Underlying inflation has not been this low – 2.1% through the year – in 13 years. Next quarter, when the 0.8% rise from June 2011 drops out of the annual run rate, it’s likely that underlying inflation will break below the bottom of the RBA target band of 2.0% and there’s a sporting chance it will fall to a record low of 1.8%.
Headline inflation has crashed to 1.6%, below the bottom on the RBA target band and has risen at an annual rate of 0.2% in the last 6 months!
Whichever measure of inflation you wish to use, inflation is massively lower than most forecasts from just 6 or 9 months ago which were skewed towards annual inflation accelerating to 3% or more. In the second half of last year, some market commentators were even suggesting that Australia had a “major inflation problem” and that the RBA was well and truly “behind the interest rate curve”, meaning they expected 2 or 3 rate hikes in quick succession.
The fact that the inflation “problem” could be emerging on the downside and that there have already been 2 rate cuts with 100 basis points more priced in for the next year is a reflection of the all-to-easily dismissed anecdotes from retailers, manufacturing, the tourism and education sectors, housing, construction and basically anyone not attached to the mining sector. Maybe they had a point when they were saying conditions were tough.
What we are seeing now in the inflation data is just how soft the economy has been.
Looking back at the reasons why so many people, including the good folk at the RBA, misread the inflation outlook, a couple of key issues spring to mind:
- Importantly, the level of the Australian dollar has had a more dramatic effect on activity and inflation than was generally assumed.
- The world economic environment remains fragile and is damaging sentiment, confidence and economic activity.
- Interest rates were actually quite restrictive through 2011 and the impact of that restrictive setting is showing up in current data.
- Fiscal policy settings and government demand are having a bigger than assumed dampening effect on activity.
- Falling asset prices in the form of weak stock market prices and falling house prices are poison for the economy.
The inflation result today is so low that it demands that monetary policy move to an accommodative stance as soon as possible. In concert with the fall in the terms of trade and the fall in producer prices, the consumer price data should allow the RBA to get rates lower for the sake of growth, jobs and in doing so, avoid the threat of the Bank missing its inflation target on the down side in the next year or two.
The case for a 50 basis point cut – or more – is compelling. There needs to be some catch up to take account of the low CPI in the December quarter which everyone seems to have forgotten, and the ongoing softer growth momentum in the economy right now.
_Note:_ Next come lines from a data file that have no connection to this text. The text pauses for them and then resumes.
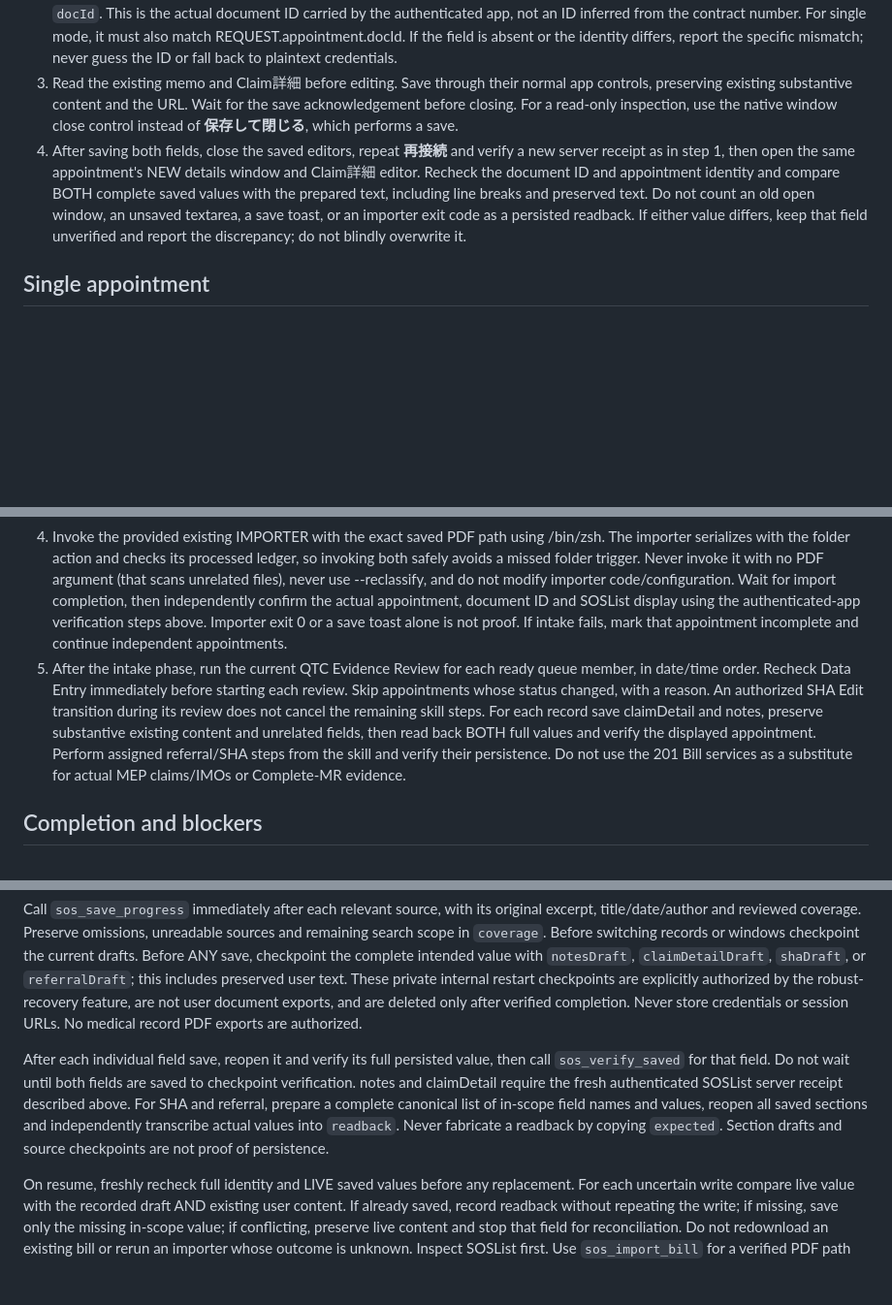
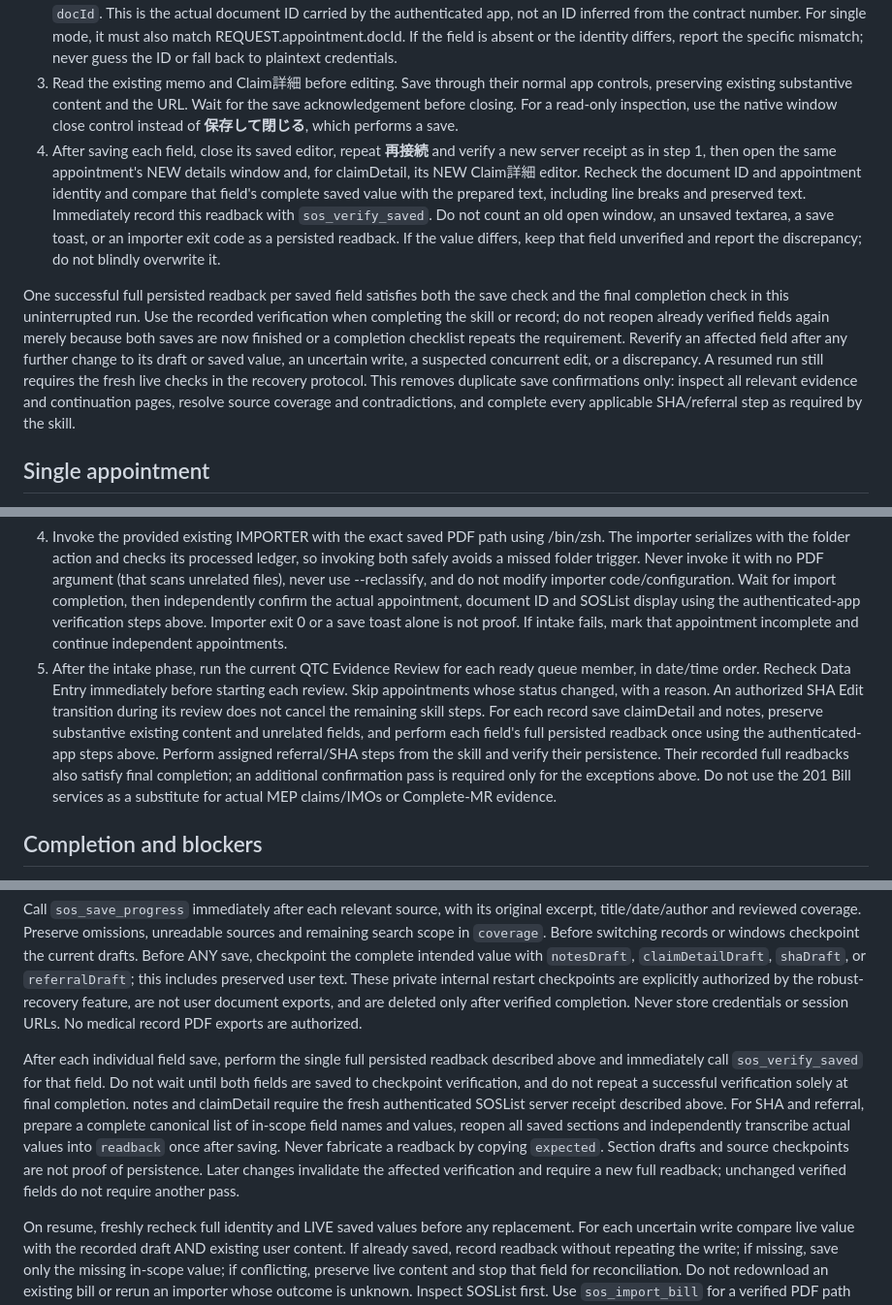
Before and after one commit to shiroys-maker/soslist, a Markdown page: local/evidence-review/workflow.md, 3 parts joined by grey strips. Shown at 97% size. Rendered like a GitHub page; blank space fills up the shorter version.

Commit message:
Avoid duplicate evidence save verification passes

```diff
--- a/local/evidence-review/workflow.md
+++ b/local/evidence-review/workflow.md
@@ -11,7 +11,9 @@ Use the existing authenticated SOSList Local UI for appointment identity, saves
 1. In the main SOSList window, click **再接続** and wait until its accessibility Help/title says **接続済み** with a **最終受信** time updated for this reconnect. A loading/cached/offline message or the previous receive time is not a fresh server confirmation. Reacquire the UI state; stop this record as incomplete if fresh receipt cannot be confirmed. Reconnection preserves any open editors, so an already-open editor is NOT refreshed by this step.
 2. Locate the exact appointment and click its name to open a NEW **予約詳細** window after that receipt. Match claimant, full contract identifier, date/time and examination type. Read **文書ID（予約照合用）** from this window and use that exact value as `docId`. This is the actual document ID carried by the authenticated app, not an ID inferred from the contract number. For single mode, it must also match REQUEST.appointment.docId. If the field is absent or the identity differs, report the specific mismatch; never guess the ID or fall back to plaintext credentials.
 3. Read the existing memo and Claim詳細 before editing. Save through their normal app controls, preserving existing substantive content and the URL. Wait for the save acknowledgement before closing. For a read-only inspection, use the native window close control instead of **保存して閉じる**, which performs a save.
-4. After saving both fields, close the saved editors, repeat **再接続** and verify a new server receipt as in step 1, then open the same appointment's NEW details window and Claim詳細 editor. Recheck the document ID and appointment identity and compare BOTH complete saved values with the prepared text, including line breaks and preserved text. Do not count an old open window, an unsaved textarea, a save toast, or an importer exit code as a persisted readback. If either value differs, keep that field unverified and report the discrepancy; do not blindly overwrite it.
+4. After saving each field, close its saved editor, repeat **再接続** and verify a new server receipt as in step 1, then open the same appointment's NEW details window and, for claimDetail, its NEW Claim詳細 editor. Recheck the document ID and appointment identity and compare that field's complete saved value with the prepared text, including line breaks and preserved text. Immediately record this readback with `sos_verify_saved`. Do not count an old open window, an unsaved textarea, a save toast, or an importer exit code as a persisted readback. If the value differs, keep that field unverified and report the discrepancy; do not blindly overwrite it.
+
+One successful full persisted readback per saved field satisfies both the save check and the final completion check in this uninterrupted run. Use the recorded verification when completing the skill or record; do not reopen already verified fields again merely because both saves are now finished or a completion checklist repeats the requirement. Reverify an affected field after any further change to its draft or saved value, an uncertain write, a suspected concurrent edit, or a discrepancy. A resumed run still requires the fresh live checks in the recovery protocol. This removes duplicate save confirmations only: inspect all relevant evidence and continuation pages, resolve source coverage and contradictions, and complete every applicable SHA/referral step as required by the skill.
 
 ## Single appointment
 
@@ -31,7 +33,7 @@ That same native confirmation also states the bounded SHA actions: choose `Yes,
 2. First complete 201 Bill intake for the queue. Recheck the live identity/status. Inspect existing SOSPDF PDFs and the corresponding SOSList record before downloading. A filename/name alone is insufficient: verify the full identifier/date/time/exam from PDF contents or linked source metadata. If the matching 201 Bill already exists, SKIP the download (never overwrite it), then verify the database appointment exists. If that existing file lacks its database record, run the existing importer for that exact PDF; do not download it again.
 3. For a missing bill, click that verified row's **201 Bill**, display the PDF, verify its patient/appointment, and save that PDF into SOSPDF. Use the standard filename `<FULL_CONTRACT_IDENTIFIER>PSB.pdf` (all identifier suffixes retained), without a date, time, `_201Bill`, or a browser-added `(1)` suffix. Inspect SOSPDF for an existing matching bill under ANY filename before saving. Reuse that existing path when the full appointment identity matches; do not rename it or create a second copy. If the standard name belongs to a different appointment, stop that intake and report the collision instead of overwriting it or inventing a new name. If the browser proposes `(1)` or another automatic suffix, cancel the save and inspect the existing file. Verify the file is a nonempty readable PDF with matching identity. This PDF is the only requested evidence-file export. Do not export medical-record files or memo/claim Markdown files.
 4. Invoke the provided existing IMPORTER with the exact saved PDF path using /bin/zsh. The importer serializes with the folder action and checks its processed ledger, so invoking both safely avoids a missed folder trigger. Never invoke it with no PDF argument (that scans unrelated files), never use --reclassify, and do not modify importer code/configuration. Wait for import completion, then independently confirm the actual appointment, document ID and SOSList display using the authenticated-app verification steps above. Importer exit 0 or a save toast alone is not proof. If intake fails, mark that appointment incomplete and continue independent appointments.
-5. After the intake phase, run the current QTC Evidence Review for each ready queue member, in date/time order. Recheck Data Entry immediately before starting each review. Skip appointments whose status changed, with a reason. An authorized SHA Edit transition during its review does not cancel the remaining skill steps. For each record save claimDetail and notes, preserve substantive existing content and unrelated fields, then read back BOTH full values and verify the displayed appointment. Perform assigned referral/SHA steps from the skill and verify their persistence. Do not use the 201 Bill services as a substitute for actual MEP claims/IMOs or Complete-MR evidence.
+5. After the intake phase, run the current QTC Evidence Review for each ready queue member, in date/time order. Recheck Data Entry immediately before starting each review. Skip appointments whose status changed, with a reason. An authorized SHA Edit transition during its review does not cancel the remaining skill steps. For each record save claimDetail and notes, preserve substantive existing content and unrelated fields, and perform each field's full persisted readback once using the authenticated-app steps above. Perform assigned referral/SHA steps from the skill and verify their persistence. Their recorded full readbacks also satisfy final completion; an additional confirmation pass is required only for the exceptions above. Do not use the 201 Bill services as a substitute for actual MEP claims/IMOs or Complete-MR evidence.
 
 ## Completion and blockers
 
@@ -49,7 +51,7 @@ Call `sos_set_queue` before reviewing. Retain the original full identities in PR
 
 Call `sos_save_progress` immediately after each relevant source, with its original excerpt, title/date/author and reviewed coverage. Preserve omissions, unreadable sources and remaining search scope in `coverage`. Before switching records or windows checkpoint the current drafts. Before ANY save, checkpoint the complete intended value with `notesDraft`, `claimDetailDraft`, `shaDraft`, or `referralDraft`; this includes preserved user text. These private internal restart checkpoints are explicitly authorized by the robust-recovery feature, are not user document exports, and are deleted only after verified completion. Never store credentials or session URLs. No medical record PDF exports are authorized.
 
-After each individual field save, reopen it and verify its full persisted value, then call `sos_verify_saved` for that field. Do not wait until both fields are saved to checkpoint verification. notes and claimDetail require the fresh authenticated SOSList server receipt described above. For SHA and referral, prepare a complete canonical list of in-scope field names and values, reopen all saved sections and independently transcribe actual values into `readback`. Never fabricate a readback by copying `expected`. Section drafts and source checkpoints are not proof of persistence.
+After each individual field save, perform the single full persisted readback described above and immediately call `sos_verify_saved` for that field. Do not wait until both fields are saved to checkpoint verification, and do not repeat a successful verification solely at final completion. notes and claimDetail require the fresh authenticated SOSList server receipt described above. For SHA and referral, prepare a complete canonical list of in-scope field names and values, reopen all saved sections and independently transcribe actual values into `readback` once after saving. Never fabricate a readback by copying `expected`. Section drafts and source checkpoints are not proof of persistence. Later changes invalidate the affected verification and require a new full readback; unchanged verified fields do not require another pass.
 
 On resume, freshly recheck full identity and LIVE saved values before any replacement. For each uncertain write compare live value with the recorded draft AND existing user content. If already saved, record readback without repeating the write; if missing, save only the missing in-scope value; if conflicting, preserve live content and stop that field for reconciliation. Do not redownload an existing bill or rerun an importer whose outcome is unknown. Inspect SOSList first. Use `sos_import_bill` for a verified PDF path only; the host runs the existing importer for that one file and records the attempt.
 
```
Whatever amount the RBA cuts next week, it will not be passed on in full. A 25 basis point cut would probably result in about 15 to 20 points being passed on to retail borrowers. In this case, the level of retail rates would be virtually the same at they were at the end of 2011, a time when the RBA and others were still concerned about inflation, wages and were optimistic about improving financial market conditions.
Rates need to be lower than they were at the end of 2011 and the only way to achieve that is for the RBA to cut by 50 basis points (or obviously more), with the cash rate dropping to 3.75% and mortgage rates falling to around 7.0%. The inflation data today and in the last week are low enough to justify such a move.
And there will be more rate cuts after that, given the RBA will have to play catch up and given the world economy and markets remain in a deep funk.